This can vary from your market value because it’s not factoring in stock prices or your intangible assets, which can sometimes be incredibly valuable, especially if you own valuable patents or copyrights.
Relative valuation method
This valuation approach involves looking at those competing in your space to determine what your relative value is. This method can be effective for getting a realistic idea of how you stack up against the competition, which can be particularly useful if you want to attract investors or sell your company.
To determine your relative value, you can use a number of methods to see how your company compares. If your company is publicly traded, you can look at the value of a competitor’s stocks versus your own. If you’re not publicly traded, you can instead look at similar assets between your company and a competitor.
To find your stock value using relative valuation, use the following formula:
Price-to-earnings = stock price ÷ earnings per share
With your price-to-earnings (P/E), you can look at the market and compare competitor’s P/E against yours. The lower the P/E ratio, the less value the company and stock have.
For example, you can compare the real estate value of a competitor’s location against your own, and then factor in any publicly available financial reporting your competitor has made available. This won’t give you a 100% accurate idea, but it can at least help you see how your company stacks up on the surface.
A professional appraiser can come in handy here, as they will be able to do more investigative reporting for you and give you a more accurate idea of how your company compares.
A liquidation valuation is used to determine the value of the company as if it were being liquidated and sold in the near future. This is useful if you’re planning on selling your company soon or if you simply want a quick idea of how much your company could feasibly sell for at that moment.
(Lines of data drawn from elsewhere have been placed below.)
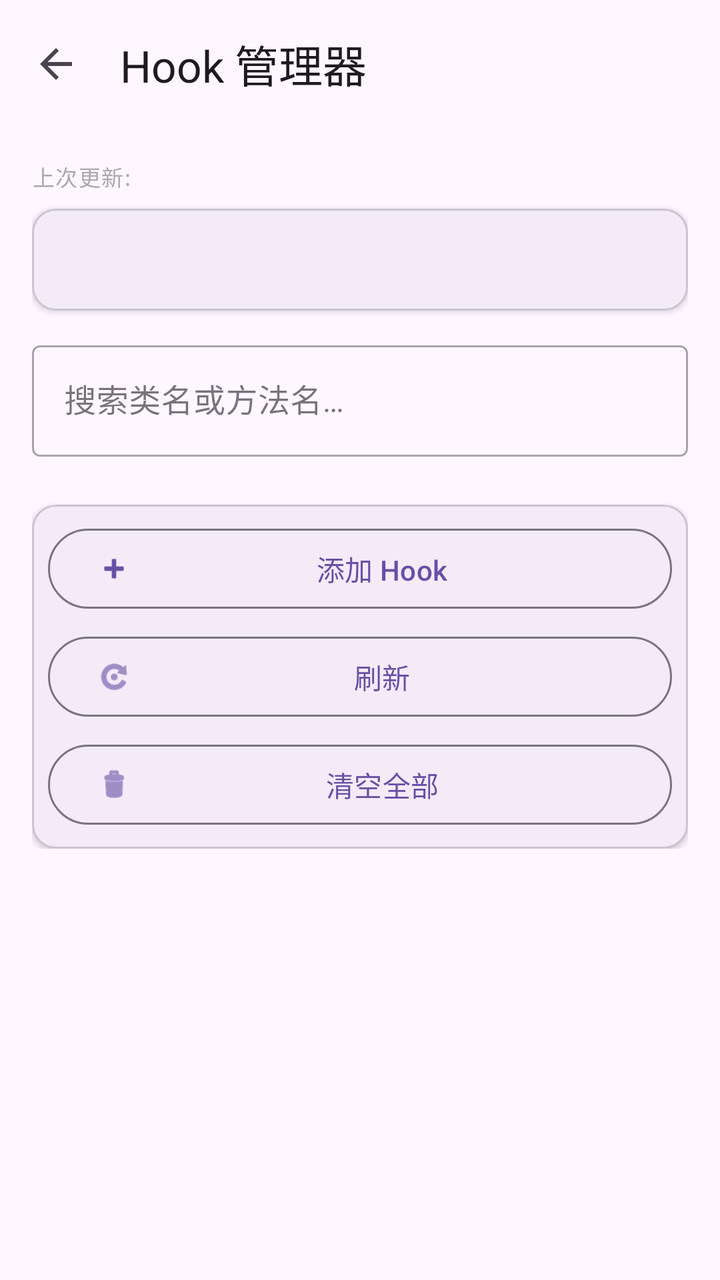
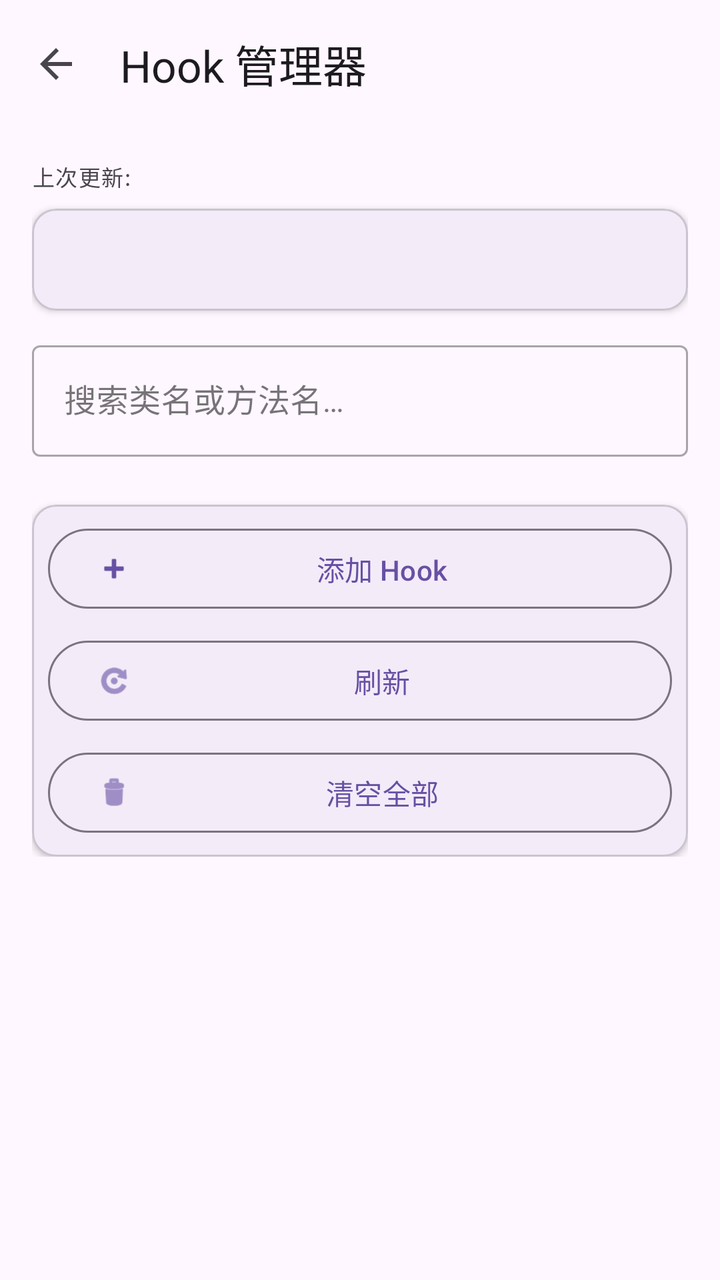

Screens rendered from an Android XML layout before and after an edit, with the pre-edit source and the edit as a unified diff.
<!-- AndroidManifest.xml: activity theme Theme.JustNothing -->
<!-- res/layout/activity_hook_manager.xml -->
<?xml version="1.0" encoding="utf-8"?>
<androidx.coordinatorlayout.widget.CoordinatorLayout
    xmlns:android="http://schemas.android.com/apk/res/android"
    xmlns:app="http://schemas.android.com/apk/res-auto"
    android:layout_width="match_parent"
    android:layout_height="match_parent">

    <com.google.android.material.appbar.AppBarLayout
        android:layout_width="match_parent"
        android:layout_height="wrap_content">

        <com.google.android.material.appbar.MaterialToolbar
            android:id="@+id/toolbar"
            android:layout_width="match_parent"
            android:layout_height="?attr/actionBarSize"
            app:title="@string/analysis_hook_title"
            app:navigationIcon="?attr/homeAsUpIndicator" />

    </com.google.android.material.appbar.AppBarLayout>

    <androidx.core.widget.NestedScrollView
        android:id="@+id/nested_scroll"
        android:layout_width="match_parent"
        android:layout_height="match_parent"
        app:layout_behavior="@string/appbar_scrolling_view_behavior">

        <LinearLayout
            android:layout_width="match_parent"
            android:layout_height="wrap_content"
            android:orientation="vertical"
            android:padding="16dp">

            
            <LinearLayout
                android:layout_width="match_parent"
                android:layout_height="wrap_content"
                android:orientation="horizontal"
                android:gravity="center_vertical"
                android:paddingBottom="8dp">

                <TextView
                    android:id="@+id/tv_last_update_label"
                    android:layout_width="0dp"
                    android:layout_height="wrap_content"
                    android:layout_weight="1"
                    android:text="@string/analysis_hook_last_update"
                    android:textAppearance="?attr/textAppearanceLabelSmall"
                    android:textColor="@android:color/darker_gray" />

                <TextView
                    android:id="@+id/tv_last_update_time"
                    android:layout_width="wrap_content"
                    android:layout_height="wrap_content"
                    android:textAppearance="?attr/textAppearanceLabelSmall"
                    android:textColor="@android:color/darker_gray" />

            </LinearLayout>

            
            <com.google.android.material.card.MaterialCardView
                android:layout_width="match_parent"
                android:layout_height="wrap_content"
                android:layout_marginBottom="12dp"
                app:cardCornerRadius="12dp"
                app:cardElevation="2dp">

                <LinearLayout
                    android:layout_width="match_parent"
                    android:layout_height="wrap_content"
                    android:orientation="vertical"
                    android:padding="16dp">

                    <TextView
                        android:id="@+id/tv_hook_stats"
                        android:layout_width="match_parent"
                        android:layout_height="wrap_content"
                        android:textAppearance="?attr/textAppearanceBodyMedium" />

                </LinearLayout>
            </com.google.android.material.card.MaterialCardView>

            
            <com.google.android.material.textfield.TextInputLayout
                android:layout_width="match_parent"
                android:layout_height="wrap_content"
                android:layout_marginBottom="12dp"
                style="@style/Widget.MaterialComponents.TextInputLayout.OutlinedBox">

                <com.google.android.material.textfield.TextInputEditText
                    android:id="@+id/et_search"
                    android:layout_width="match_parent"
                    android:layout_height="wrap_content"
                    android:hint="@string/analysis_hook_search_hint"
                    android:inputType="text"
                    android:singleLine="true"
                    android:imeOptions="actionSearch" />

            </com.google.android.material.textfield.TextInputLayout>

            
            <LinearLayout
                android:id="@+id/layout_hook_groups"
                android:layout_width="match_parent"
                android:layout_height="wrap_content"
                android:orientation="vertical" />

            
            <com.google.android.material.card.MaterialCardView
                android:layout_width="match_parent"
                android:layout_height="wrap_content"
                android:layout_marginTop="12dp"
                app:cardCornerRadius="12dp"
                app:cardElevation="2dp">

                <LinearLayout
                    android:layout_width="match_parent"
                    android:layout_height="wrap_content"
                    android:orientation="vertical"
                    android:padding="8dp">

                    <com.google.android.material.button.MaterialButton
                        android:id="@+id/btn_add"
                        android:layout_width="match_parent"
                        android:layout_height="wrap_content"
                        android:layout_marginBottom="6dp"
                        android:text="@string/analysis_hook_btn_add"
                        app:icon="@android:drawable/ic_input_add"
                        style="@style/Widget.Material3.Button.OutlinedButton" />

                    <com.google.android.material.button.MaterialButton
                        android:id="@+id/btn_refresh"
                        android:layout_width="match_parent"
                        android:layout_height="wrap_content"
                        android:layout_marginBottom="6dp"
                        android:text="@string/analysis_hook_btn_refresh"
                        app:icon="@android:drawable/ic_menu_rotate"
                        style="@style/Widget.Material3.Button.OutlinedButton" />

                    <com.google.android.material.button.MaterialButton
                        android:id="@+id/btn_clear_all"
                        android:layout_width="match_parent"
                        android:layout_height="wrap_content"
                        android:text="@string/analysis_hook_btn_clear_all"
                        app:icon="@android:drawable/ic_menu_delete"
                        style="@style/Widget.Material3.Button.OutlinedButton" />

                </LinearLayout>
            </com.google.android.material.card.MaterialCardView>

        </LinearLayout>
    </androidx.core.widget.NestedScrollView>

</androidx.coordinatorlayout.widget.CoordinatorLayout>
<!-- resources referenced by this layout -->
<resources>
  <string name="analysis_hook_btn_add">添加 Hook</string>
  <string name="analysis_hook_btn_clear_all">清空全部</string>
  <string name="analysis_hook_btn_refresh">刷新</string>
  <string name="analysis_hook_last_update">上次更新:</string>
  <string name="analysis_hook_search_hint">搜索类名或方法名…</string>
  <string name="analysis_hook_title">Hook 管理器</string>
  <style name="Theme.JustNothing" parent="Base.Theme.JustNothing" />
  <style name="Base.Theme.JustNothing" parent="Theme.Material3.DayNight.NoActionBar">
          
          
      </style>
</resources>

<!-- the commit's change to res/layout/activity_hook_manager.xml (unified diff, before → after) -->
@@ -28,7 +28,7 @@
             android:layout_width="match_parent"
             android:layout_height="wrap_content"
             android:orientation="vertical"
-            android:padding="16dp">
+            android:padding="@dimen/spacing_16">
 
             
             <LinearLayout
@@ -36,7 +36,7 @@
                 android:layout_height="wrap_content"
                 android:orientation="horizontal"
                 android:gravity="center_vertical"
-                android:paddingBottom="8dp">
+                android:paddingBottom="@dimen/spacing_8">
 
                 <TextView
                     android:id="@+id/tv_last_update_label"
@@ -45,14 +45,14 @@
                     android:layout_weight="1"
                     android:text="@string/analysis_hook_last_update"
                     android:textAppearance="?attr/textAppearanceLabelSmall"
-                    android:textColor="@android:color/darker_gray" />
+                    android:textColor="?attr/colorOnSurfaceVariant" />
 
                 <TextView
                     android:id="@+id/tv_last_update_time"
                     android:layout_width="wrap_content"
                     android:layout_height="wrap_content"
                     android:textAppearance="?attr/textAppearanceLabelSmall"
-                    android:textColor="@android:color/darker_gray" />
+                    android:textColor="?attr/colorOnSurfaceVariant" />
 
             </LinearLayout>
 
@@ -60,7 +60,7 @@
             <com.google.android.material.card.MaterialCardView
                 android:layout_width="match_parent"
                 android:layout_height="wrap_content"
-                android:layout_marginBottom="12dp"
+                android:layout_marginBottom="@dimen/spacing_12"
                 app:cardCornerRadius="12dp"
                 app:cardElevation="2dp">
 
@@ -68,7 +68,7 @@
                     android:layout_width="match_parent"
                     android:layout_height="wrap_content"
                     android:orientation="vertical"
-                    android:padding="16dp">
+                    android:padding="@dimen/spacing_16">
 
                     <TextView
                         android:id="@+id/tv_hook_stats"
@@ -83,7 +83,7 @@
             <com.google.android.material.textfield.TextInputLayout
                 android:layout_width="match_parent"
                 android:layout_height="wrap_content"
-                android:layout_marginBottom="12dp"
+                android:layout_marginBottom="@dimen/spacing_12"
                 style="@style/Widget.MaterialComponents.TextInputLayout.OutlinedBox">
 
                 <com.google.android.material.textfield.TextInputEditText
@@ -108,7 +108,7 @@
             <com.google.android.material.card.MaterialCardView
                 android:layout_width="match_parent"
                 android:layout_height="wrap_content"
-                android:layout_marginTop="12dp"
+                android:layout_marginTop="@dimen/spacing_12"
                 app:cardCornerRadius="12dp"
                 app:cardElevation="2dp">
 
@@ -116,13 +116,13 @@
                     android:layout_width="match_parent"
                     android:layout_height="wrap_content"
                     android:orientation="vertical"
-                    android:padding="8dp">
+                    android:padding="@dimen/spacing_8">
 
                     <com.google.android.material.button.MaterialButton
                         android:id="@+id/btn_add"
                         android:layout_width="match_parent"
                         android:layout_height="wrap_content"
-                        android:layout_marginBottom="6dp"
+                        android:layout_marginBottom="@dimen/spacing_8"
                         android:text="@string/analysis_hook_btn_add"
                         app:icon="@android:drawable/ic_input_add"
                         style="@style/Widget.Material3.Button.OutlinedButton" />
@@ -131,7 +131,7 @@
                         android:id="@+id/btn_refresh"
                         android:layout_width="match_parent"
                         android:layout_height="wrap_content"
-                        android:layout_marginBottom="6dp"
+                        android:layout_marginBottom="@dimen/spacing_8"
                         android:text="@string/analysis_hook_btn_refresh"
                         app:icon="@android:drawable/ic_menu_rotate"
                         style="@style/Widget.Material3.Button.OutlinedButton" />
<!-- resource entries referenced after the edit -->
@@ -1,5 +1,8 @@
 <!-- resources referenced by this layout -->
 <resources>
+  <dimen name="spacing_12">12dp</dimen>
+  <dimen name="spacing_16">16dp</dimen>
+  <dimen name="spacing_8">8dp</dimen>
   <string name="analysis_hook_btn_add">添加 Hook</string>
   <string name="analysis_hook_btn_clear_all">清空全部</string>
   <string name="analysis_hook_btn_refresh">刷新</string>
@@ -9,7 +12,6 @@
   <style name="Theme.JustNothing" parent="Base.Theme.JustNothing" />
   <style name="Base.Theme.JustNothing" parent="Theme.Material3.DayNight.NoActionBar">
           
-          
       </style>
 </resources>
To determine your liquidation value, ignore future cash flows and instead look at your tangible assets. Determine their market value to get an idea of their immediate value. This includes any real estate your company owns, as well as items like office supplies. Then total up the value of your tangible assets for your liquidation value.
Liquidation value = auction value – liabilities
For example, say your company has liabilities of $200,000. You then look at the book value of your assets and have them assessed for auction value. They’re valued for auction at $500,000. Next, you subtract the liabilities from your auction value, giving you a liquidation value of $300,000.
This doesn’t factor in any intangible assets, as they can be harder to pin a value on, and in some cases, harder to sell. But, this will give you an idea of how much your company is worth in the short term. Just know that this value is likely a little low, as your intangible assets could be worth an additional amount.
Knowing your worth
Knowing the value of your assets is an integral part of general business valuation. It’s also essential for keeping tabs on your business’s health because it helps you stay aware of whether or not your overall value as a company is growing.
Asset valuation can take time, but with proper planning, you can become a pro at it. Reference existing business documents to make life a little easier, go slowly and remind yourself that this entire process is only possible because you started your own business in the first place.
You’ve made it this far, you can make it through an asset valuation. Besides, how else can you brag to your friends that your business is worth more than it was a year ago?